Rafe Khatchadorian (Griffin Gluck), a budding artist, is starting over at his third middle school, a place governed by the rules-obsessed Principal Dwight (Andrew Daly) and his chief enforcer (Retta). As a tonic to the school's rigidity, Rafe and his only friend Leo (Thomas Barbusca) embark on a plan to break every one of the rules in the school's Code of Conduct handbook. Their plots are quite ingenious and creative, qualities that make the perpetrators Public Enemy No. 1 to the humorless martinets that run the school.
Based on one of the books in James Patterson's best-selling young-adult Middle School series, the film mixes vivid cartoons coming to life from the pages of Rafe's sketchbook with the live action. The film is reminiscent of some of the best aspects of John Hughes' teen movies: playful, albeit with strong emotional centers that ground their suburban teen rebels. Rafe sublimates his troubles at home into his artwork; when Principal Dwight liquidates Rafe's sketchbook, the middle-schooler takes out his frustrations with defiant actions in which each school infraction is practically an art installation.
At home, single mom Jules (Lauren Graham, in another of her perpetual maternal roles, which she still manages to make fresh in every instance) is working frequent double shifts and leaves much of the child-tending to the stepfather-to-be (Rob Riggle), a lout who's comically caricatured in Rafe's sketches as Bear. His sister Georgia (Alexa Nisenson) is all right (as younger sisters go), but the family still feels the ache of the absent middle child, Rafe's younger brother who died a couple of years previously. At school, Rafe experiences his first pangs of love for the like-minded young rebel Jeanne Galleta ( Isabela Moner).
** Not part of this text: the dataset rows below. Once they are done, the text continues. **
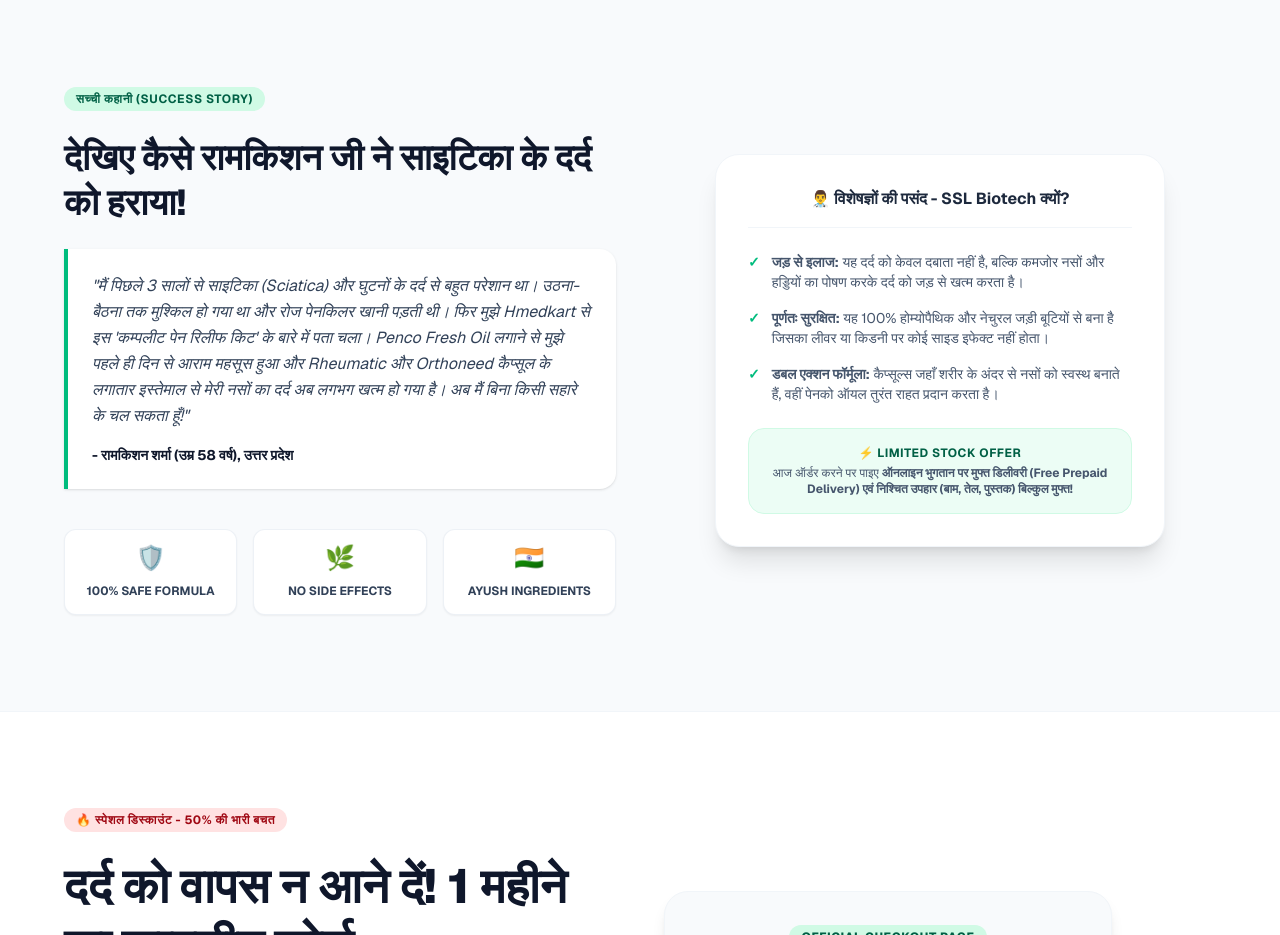
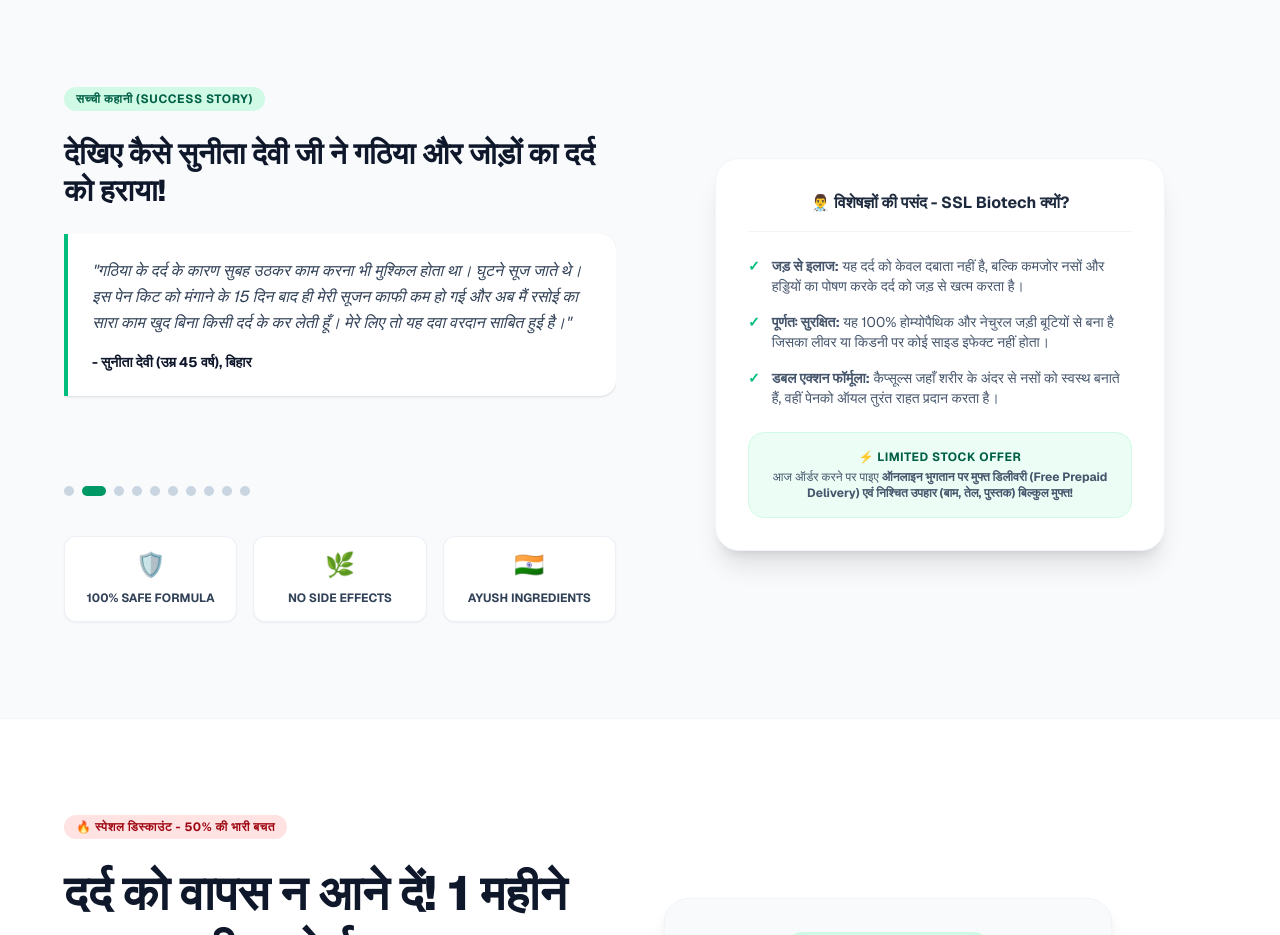
Before and after one commit to contactkushingh/ssl-pain-pack-ads, a Next.js app: page / in a window 1280 px wide. Shown: the part 2080-3015 px from the top of the page. Built offline with nearby package versions, Linux system fonts and the light colour scheme.

Commit message:
Add 10 Hindi testimonials with auto-sliding carousel (every 5 seconds) and dots navigation

```diff
--- a/src/app/page.tsx
+++ b/src/app/page.tsx
@@ -1,12 +1,94 @@
 'use client';
 
-import { useState, useRef } from 'react';
+import { useState, useRef, useEffect } from 'react';
 import CheckoutForm from '@/components/CheckoutForm';
+
+const testimonials = [
+  {
+    name: "रामकिशन शर्मा",
+    age: 58,
+    location: "उत्तर प्रदेश",
+    issue: "साइटिका और घुटनों का दर्द",
+    text: "मैं पिछले 3 सालों से साइटिका और घुटनों के दर्द से बहुत परेशान था। उठना-बैठना तक मुश्किल हो गया था और रोज पेनकिलर खानी पड़ती थी। फिर मुझे Hmedkart से इस 'कम्पलीट पेन रिलीफ किट' के बारे में पता चला। Penco Fresh Oil लगाने से मुझे पहले ही दिन से आराम महसूस हुआ और Rheumatic और Orthoneed कैप्सूल के लगातार इस्तेमाल से मेरी नसों का दर्द अब लगभग खत्म हो गया है। अब मैं बिना किसी सहारे के चल सकता हूँ!"
+  },
+  {
+    name: "सुनीता देवी",
+    age: 45,
+    location: "बिहार",
+    issue: "गठिया और जोड़ों का दर्द",
+    text: "गठिया के दर्द के कारण सुबह उठकर काम करना भी मुश्किल होता था। घुटने सूज जाते थे। इस पेन किट को मंगाने के 15 दिन बाद ही मेरी सूजन काफी कम हो गई और अब मैं रसोई का सारा काम खुद बिना किसी दर्द के कर लेती हूँ। मेरे लिए तो यह दवा वरदान साबित हुई है।"
+  },
+  {
+    name: "जगदीश सिंह",
+    age: 62,
+    location: "पंजाब",
+    issue: "जोड़ों का दर्द और नसों की सूजन",
+    text: "एलोपैथिक पेनकिलर खाने से मेरे पेट में गैस बनने लगी थी और किडनी का भी डर था। फिर मैंने यह प्राकृतिक होम्योपैथिक किट चुनी। 1 महीने में जोड़ों का पुराना दर्द काफी कम हो गया और पेट पर भी कोई बुरा असर नहीं हुआ। होम्योपैथी सच में सुरक्षित और असरदार है।"
+  },
+  {
+    name: "महेश कोली",
+    age: 52,
+    location: "महाराष्ट्र",
+    issue: "स्लिप्ड डिस्क और पीठ का दर्द",
+    text: "सिल्प डिस्क की वजह से रीढ़ की हड्डी में भयंकर खिंचाव रहता था। काम पर जाना तक बंद हो गया था। ऑर्थोनीड और रुमाटिक फ्रेश कैप्सूल्स ने मेरी पीठ की नसों की जकड़न पूरी तरह खोल दी। अब मैं काम पर बिना किसी दर्द के जा पा रहा हूँ। धन्यवाद SSL Biotech!"
+  },
+  {
+    name: "कमला बाई",
+    age: 55,
+    location: "मध्य प्रदेश",
+    issue: "कमर और रीढ़ का दर्द",
+    text: "कमर के भयंकर दर्द के लिए मैंने कई प्रकार के तेल और दवाइयां आजमाईं पर कोई स्थाई फायदा नहीं हुआ। पेनको तेल की मालिश से तुरंत आराम मिलता है और इन दोनों कैप्सूल्स ने दर्द को दोबारा आने से रोक दिया। बहुत ही असरदार और विश्वसनीय कॉम्बो है।"
+  },
+  {
+    name: "रमेश चंद्र",
+    age: 60,
+    location: "राजस्थान",
+    issue: "साइटिका (Sciatica)",
+    text: "साइटिका का दर्द पैर से नीचे तक जाता था, जिससे चलना-फिरना दूभर हो गया था। डॉक्टर ने ऑपरेशन की सलाह दी थी। पर 1 महीने इस किट का पूरा कोर्स करने के बाद दर्द पूरी तरह गायब है। अब मैं बिना किसी सहारे के रोजाना सुबह टहलने जाता हूँ।"
+  },
+  {
+    name: "निर्मला गुप्ता",
+    age: 50,
+    location: "दिल्ली",
+    issue: "स्पॉन्डिलाइटिस और गर्दन का दर्द",
+    text: "लगातार कंप्यूटर पर काम करने से स्पॉन्डिलाइटिस का दर्द बहुत बढ़ गया था। नसों में बहुत तेज खिंचाव था। यह दवा 10 दिन लेने के बाद ही मेरे कंधे और गर्दन का दर्द काफी हल्का हो गया है और जकड़न पूरी तरह दूर हो गई है। बहुत बढ़िया इलाज है।"
+  },
+  {
+    name: "अरविन्द रेड्डी",
+    age: 57,
+    location: "आंध्र प्रदेश",
+    issue: "घुटनों का दर्द और गैप",
+    text: "घुटनों में कार्टिलेज घिसने के कारण चलने पर कटकट की आवाज आती थी और भयंकर दर्द होता था। ऑर्थोनीड कैप्सूल ने मेरी हड्डियों को ताकत दी और कैल्शियम की कमी को पूरा किया। अब उठने-बैठने और सीढ़ियां चढ़ने में कोई तकलीफ नहीं होती।"
+  },
+  {
+    name: "शीला देवी",
+    age: 48,
+    location: "हरियाणा",
+    issue: "मांसपेशियों की जकड़न",
+    text: "सर्दी के मौसम में मेरे जोड़ों और मांसपेशियों का दर्द असहनीय हो जाता था। पेनको फ्रेश ऑयल से प्रभावित जगह पर तुरंत आराम मिलता है और कैप्सूल्स अंदरूनी सूजन दूर करते हैं। मेरे पूरे परिवार के लिए यह किट सबसे भरोसेमंद पेन रिलीफ है।"
+  },
+  {
+    name: "दिनेश प्रसाद",
+    age: 54,
+    location: "झारखंड",
+    issue: "पुरानी कमर का दर्द",
+    text: "सालों पुराना कमर का दर्द था, जिसकी वजह से रोज दर्द की गोली खानी पड़ती थी जो सेहत के लिए खतरनाक थी। यह प्राकृतिक होम्योपैथिक किट मेरे लिए सबसे सुरक्षित साबित हुई। इसके इस्तेमाल से मेरा दर्द 80% तक ठीक हो चुका है और दर्द की गोली पूरी तरह छूट गई है।"
+  }
+];
 
 export default function Home() {
   const checkoutSectionRef = useRef<HTMLDivElement>(null);
   const checkoutLink = "https://sslbiotech.com/product/ssl-pain-pack/";
   const whatsappNumber = "919431295012";
+
+  const [activeTestimonial, setActiveTestimonial] = useState(0);
+
+  useEffect(() => {
+    const timer = setInterval(() => {
+      setActiveTestimonial((prev) => (prev + 1) % testimonials.length);
+    }, 5000);
+    return () => clearInterval(timer);
+  }, []);
 
   const handleBuyNow = () => {
     window.open(checkoutLink, '_blank');
@@ -212,18 +294,34 @@
               <div className="w-fit bg-emerald-100 text-emerald-800 text-xs font-bold px-3 py-1 rounded-full uppercase tracking-wider">
                 सच्ची कहानी (Success Story)
               </div>
-              <h2 className="text-2xl md:text-4xl font-extrabold text-slate-900 leading-tight">
-                देखिए कैसे रामकिशन जी ने साइटिका के दर्द को हराया!
+              <h2 className="text-2xl md:text-3xl font-extrabold text-slate-900 leading-tight min-h-[72px]">
+                देखिए कैसे {testimonials[activeTestimonial].name} जी ने {testimonials[activeTestimonial].issue} को हराया!
               </h2>
 
+              <div className="relative overflow-hidden min-h-[220px]">
                 <blockquote className="bg-white border-l-4 border-emerald-500 rounded-r-2xl p-6 shadow-sm space-y-4">
                   <p className="text-slate-700 text-sm md:text-base leading-relaxed italic">
-                  "मैं पिछले 3 सालों से साइटिका (Sciatica) और घुटनों के दर्द से बहुत परेशान था। उठना-बैठना तक मुश्किल हो गया था और रोज पेनकिलर खानी पड़ती थी। फिर मुझे Hmedkart से इस 'कम्पलीट पेन रिलीफ किट' के बारे में पता चला। Penco Fresh Oil लगाने से मुझे पहले ही दिन से आराम महसूस हुआ और Rheumatic और Orthoneed कैप्सूल के लगातार इस्तेमाल से मेरी नसों का दर्द अब लगभग खत्म हो गया है। अब मैं बिना किसी सहारे के चल सकता हूँ!"
+                    "{testimonials[activeTestimonial].text}"
                   </p>
                   <cite className="block font-bold text-slate-900 text-sm not-italic">
-                  - रामकिशन शर्मा (उम्र 58 वर्ष), उत्तर प्रदेश
+                    - {testimonials[activeTestimonial].name} (उम्र {testimonials[activeTestimonial].age} वर्ष), {testimonials[activeTestimonial].location}
                   </cite>
                 </blockquote>
+              </div>
+
+              {/* Dots navigation */}
+              <div className="flex justify-start flex-wrap gap-2 pt-2">
+                {testimonials.map((_, idx) => (
+                  <button
+                    key={idx}
+                    onClick={() => setActiveTestimonial(idx)}
+                    className={`w-2.5 h-2.5 rounded-full transition-all duration-300 cursor-pointer ${
+                      activeTestimonial === idx ? 'bg-emerald-600 w-6' : 'bg-slate-300 hover:bg-slate-400'
+                    }`}
+                    aria-label={`Go to testimonial ${idx + 1}`}
+                  />
+                ))}
+              </div>
 
               {/* Trust badges */}
               <div className="grid grid-cols-3 gap-4 pt-4 text-center">
```
Lines whose indentation alone changed are shown as unchanged.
Deft filmmaking moves quickly past the film's implausibilities (like how Rafe pulls off some of his more elaborate stunts in the limited overnight hours, or how he even physically gets back to school), and particularly good performances by the cast's younger members help make the story credible. The animation that breaks into the live action on occasion enlivens the material as well. Any pubescent kid ought to find plenty to relate to in this portrait of middle school as a cradle for petty tyrants, nonsensical rules, and standardized testing. Middle School: The Worst Years of My Life invites kids to thumb their noses at their socially validated oppressors. Ferris Bueller would, no doubt, join their ranks. ♦